The Last Communist

Amir Muhammad is a clever filmmaker from Malaysia. His The Big Durian was a pointed and amusing look at ethnic politics in his native country. Cleverness, however, even combined with good instincts and sensitivity, proves inadequate when tackling big historical questions. One actually has to know something.

Muhammad’s new film is nominally about the life of longtime Malaysian Communist Party leader Chin Peng, still in exile in Thailand. In fact, the film tells us little about Chin Peng, the character of his efforts, or the nature of contemporary Malaysian society. Muhammad takes his camera to the towns and villages where Chin lived and worked, and finds quirky or unusual people there, with odd stories to tell.
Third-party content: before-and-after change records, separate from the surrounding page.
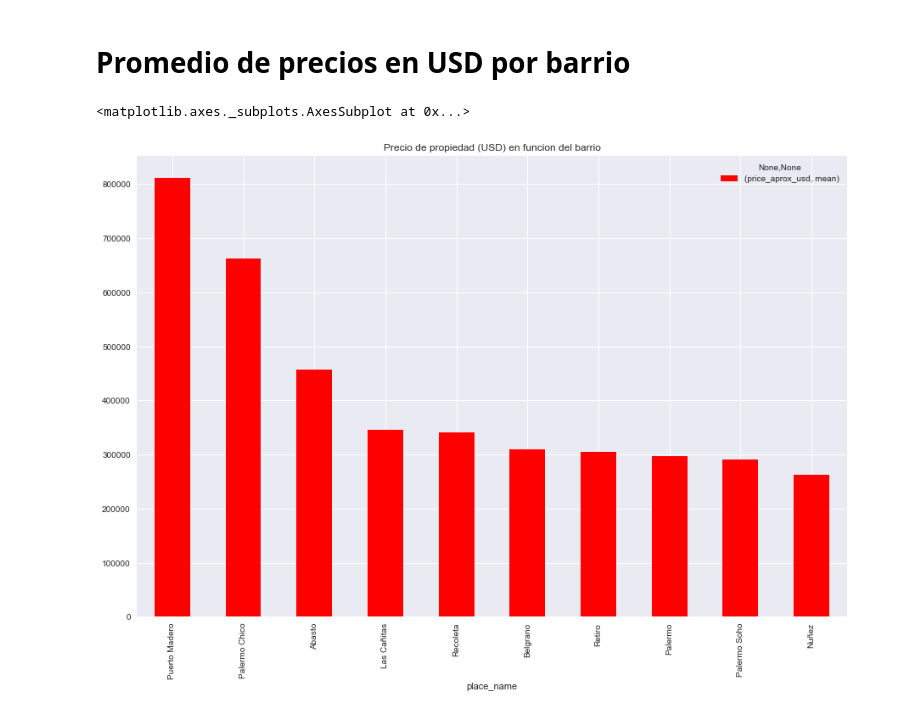
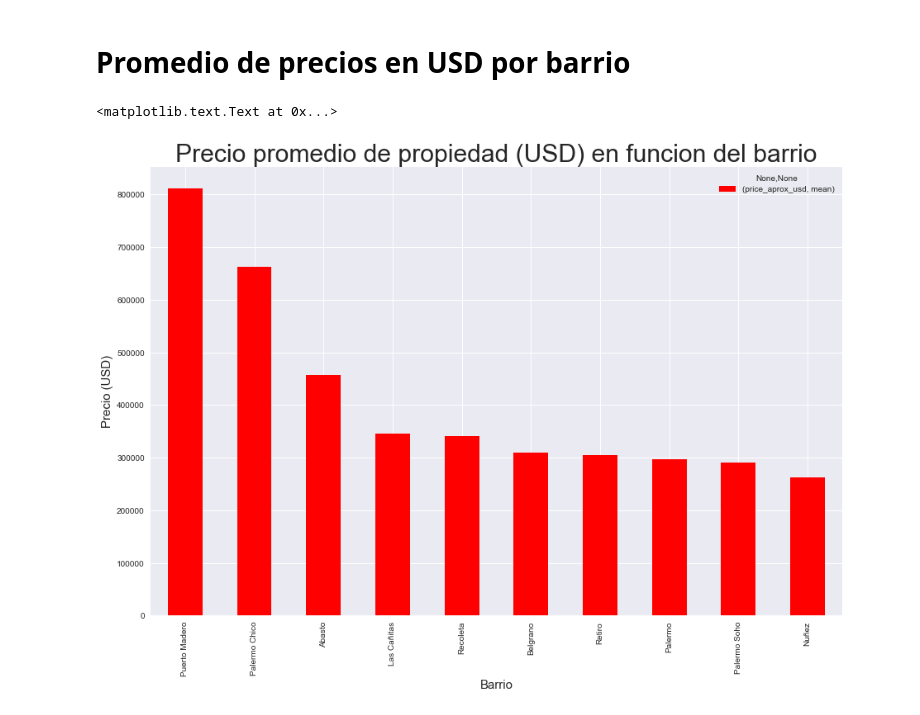
Before and after one commit to nicolaslongo/datos-TP1, a Jupyter notebook: Prop en venta 1er semestre 2016.ipynb, the cells around one changed output. Drawn from its saved outputs; the diff is of its cells as text; code cells hidden in the pictures.

```diff
--- a/Prop en venta 1er semestre 2016.ipynb
+++ b/Prop en venta 1er semestre 2016.ipynb
@@ -21,10 +21,13 @@ semestre = pd.concat([enero, febrero, marzo, abril, mayo, junio])
 # %%
 #Promedio para enero
 sem_pr = semestre.loc[semestre.state_name.str.contains('Capital Federal') & (semestre.place_name.str.contains('Capital Federal') == False) \
                    ,['place_name', 'price_aprox_usd']].groupby('place_name').agg([np.mean,np.size])
 sem_pr = sem_pr.loc[sem_pr[('price_aprox_usd', 'size')]>100,:].sort_values(('price_aprox_usd', 'mean'), ascending = False).head(10)
 sem_pr.drop([('price_aprox_usd', 'size')], axis = 1, inplace=True)
-sem_pr.plot(kind='bar', figsize =(15,10), color='r', title='Precio de propiedad (USD) en funcion del barrio')
+fig = sem_pr.plot(kind='bar', figsize =(15,10), color='r')
+fig.set_title('Precio promedio de propiedad (USD) en funcion del barrio', size = 30)
+fig.set_xlabel('Barrio', size = 15)
+fig.set_ylabel('Precio (USD)', size = 15)
 # %% [output]
-<matplotlib.axes._subplots.AxesSubplot at 0x...>
+<matplotlib.text.Text at 0x...>
-[figure, old version]
+[figure, new version]
```
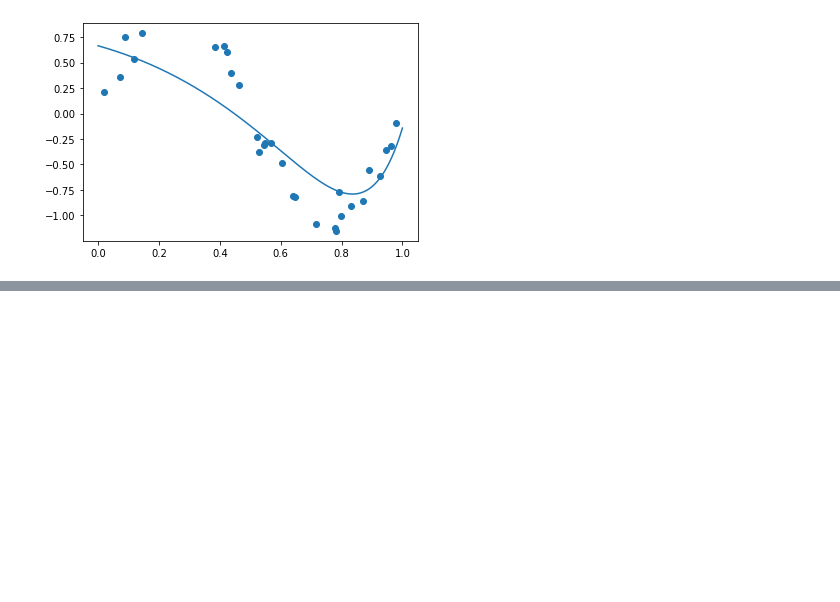
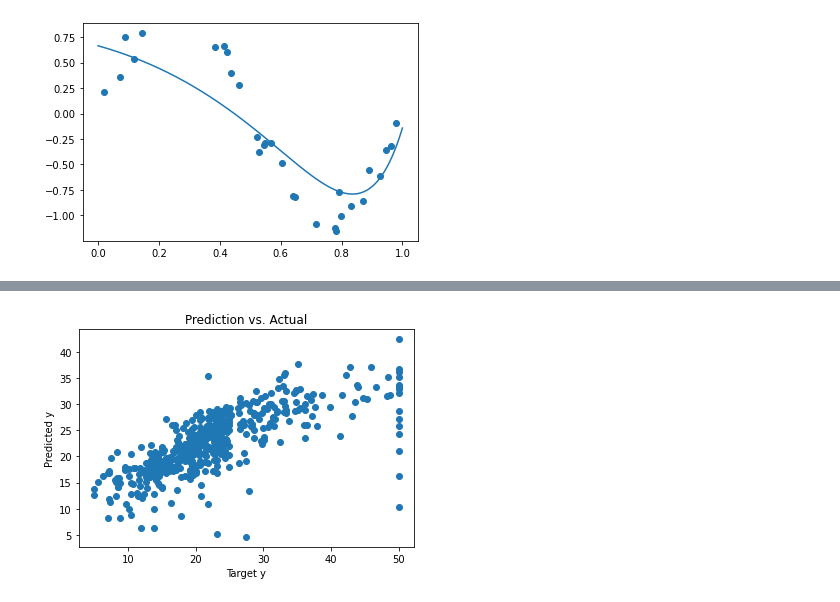
Before and after one commit to lucio-karin0506/SaltLux-Project, a Jupyter notebook: Machine Learning/Machine learning lecture/2장. 회귀분석 리뷰.ipynb, the cells around one changed output, grey strips where cells are left out. Cells and saved outputs as stored; diff of their text form; code cells hidden in the pictures; blank space fills up the shorter version.

```diff
--- a/Machine Learning/Machine learning lecture/2장. 회귀분석 리뷰.ipynb
+++ b/Machine Learning/Machine learning lecture/2장. 회귀분석 리뷰.ipynb
@@ -331,0 +465,6 @@ plot_model(model)
+# %%
+# 다중회귀식의 추정방법
+import statsmodels.api as sm
+Boston = sm.datasets.get_rdataset('Boston', package='MASS')
+boston_df = Boston.data
+boston_df.head()
@@ -331,0 +517,4 @@ plot_model(model)
+# %%
+formula2 = "medv ~ rad + zn + rm + chas + age -1"
+model_boston2 = smf.ols(formula=formula2, data=boston_df).fit()
+model_boston2.summary()
@@ -331,0 +545,15 @@ plot_model(model)
+# %%
+# 회귀분석의 검증 요소들
+# 잔차의 정규성
+y_pred = model_boston2.predict(boston_df)
+# %%
+import matplotlib.pyplot as plt
+fig = plt.figure()
+
+plt.scatter(boston_df.iloc[:, -1], y_pred)
+plt.xlabel('Target y')
+plt.ylabel('Predicted y')
+plt.title('Prediction vs. Actual')
+plt.show()
+# %% [output]
+[figure, added]
```
Also changed, not shown: parts of 40 cells of this notebook.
It’s rather facile and shallow.

Toward the end of the film, Muhammad interviews former members of the Malaysian CP, which conducted a guerrilla war first against the British forces, then the Japanese during World War II (at this time the Stalinists were allied with the British), then the British again in a brutal war, until national independence in 1957. Unable to come to terms with the Malaysian bourgeois regime, Chin and his comrades once again took to the jungles. A peace agreement was signed in 1989, but Chin was not among those amnestied.

The comments of the aging CP fighters—workers, farmers—are moving and revealing. “I went into the jungle in 1948,” one man explains, “I was 17 when I joined.” Their commitment and sincerity are unquestionable, but their conceptions are entirely nationalist. Their goal was simply national independence, they explain.

Muhammad’s tone is mocking, and there are always absurd aspects to any political or historical situation. The lesser artist makes a meal of them. What the filmmaker thinks of the more important questions, including the present volatile situation in Malaysia, one doesn’t know. (The film doesn’t even live up to its cynical title, which is never explained.) In general, when making fun of something, one should take care not to be more foolish than the subject.

To be continued